Bleeding sharks for science? That’s commonplace for Helen Dooley, a researcher at the University of Maryland School of Medicine. Over the past decade, investigators have come to realize the value of shark, llama, and camel blood. Blood from these animals contains molecules called antibodies that can specifically recognize and destroy foreign substances, such as bacteria, viruses, and cancer cells. While human blood, and blood from other animals also contain antibodies, the antibodies from sharks and camels are special.
A typical human antibody is made up of four pieces – two bigger pieces called heavy chains, and two smaller pieces called light chains. In contrast, shark and camel antibodies only have the two heavy chains. As a result, they are much smaller than human antibodies. Even though these minute antibodies lack light chains, they seem to be able to recognize targets just as well.

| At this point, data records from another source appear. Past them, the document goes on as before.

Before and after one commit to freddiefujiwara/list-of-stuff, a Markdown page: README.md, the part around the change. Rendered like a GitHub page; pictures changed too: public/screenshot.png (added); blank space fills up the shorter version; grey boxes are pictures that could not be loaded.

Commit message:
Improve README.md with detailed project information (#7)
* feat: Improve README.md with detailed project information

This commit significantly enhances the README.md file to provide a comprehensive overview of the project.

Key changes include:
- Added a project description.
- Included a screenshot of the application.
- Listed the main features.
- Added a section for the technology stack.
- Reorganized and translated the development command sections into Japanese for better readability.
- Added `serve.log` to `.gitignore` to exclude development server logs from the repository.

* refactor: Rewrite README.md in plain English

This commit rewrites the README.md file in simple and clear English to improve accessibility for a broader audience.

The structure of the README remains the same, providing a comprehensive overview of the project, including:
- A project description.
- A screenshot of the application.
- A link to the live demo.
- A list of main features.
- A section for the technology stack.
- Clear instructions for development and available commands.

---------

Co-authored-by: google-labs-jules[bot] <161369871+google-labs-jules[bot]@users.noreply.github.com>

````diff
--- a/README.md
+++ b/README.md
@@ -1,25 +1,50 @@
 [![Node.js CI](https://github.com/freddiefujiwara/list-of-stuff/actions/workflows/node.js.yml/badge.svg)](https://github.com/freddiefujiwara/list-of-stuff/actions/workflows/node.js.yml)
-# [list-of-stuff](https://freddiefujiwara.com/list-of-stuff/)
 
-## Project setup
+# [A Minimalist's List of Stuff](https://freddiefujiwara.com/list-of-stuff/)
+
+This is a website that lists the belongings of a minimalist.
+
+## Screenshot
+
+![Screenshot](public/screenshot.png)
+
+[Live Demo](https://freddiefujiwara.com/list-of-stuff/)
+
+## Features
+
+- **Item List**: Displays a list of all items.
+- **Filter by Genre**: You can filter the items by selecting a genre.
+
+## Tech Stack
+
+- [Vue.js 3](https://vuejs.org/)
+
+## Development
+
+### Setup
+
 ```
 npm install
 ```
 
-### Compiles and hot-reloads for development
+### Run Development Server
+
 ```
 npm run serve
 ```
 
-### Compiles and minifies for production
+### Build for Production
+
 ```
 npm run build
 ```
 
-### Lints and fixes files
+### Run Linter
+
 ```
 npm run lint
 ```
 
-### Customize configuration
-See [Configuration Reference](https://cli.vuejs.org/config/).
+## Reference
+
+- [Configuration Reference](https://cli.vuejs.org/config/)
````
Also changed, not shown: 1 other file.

Indeed, there are benefits to being “fun-sized.” For instance, these minute antibodies can ‘squeeze through cracks’ and bind surfaces of molecules that would have been inaccessible to conventional antibodies. In the lab, scientists have been able to engineer these minute antibodies into even smaller nanobodies. Remarkably, researchers have even been able to provide the genetic instructions for making these nanobodies to bacteria, which can churn out large quantities of these animal-inspired structures without the need for sharks or camels.
Whether bacterially-produced nanobodies are of similar quality to the animal-produced structures remains to be seen. However, several animal-derived antibodies are already proving useful in the clinic. A llama-derived molecule is in clinical trials for the treatment of acquired thrombotic thrombocytopenic purpura, a rare clotting disease. Researchers also hope that nanobodies will be useful for the treatment of brain diseases that have traditionally been difficult to treat due to the inability of large molecules to cross from the bloodstream into the brain.
Popular news article: “Small but mighty” Science
Managing correspondent: Radhika Agarwal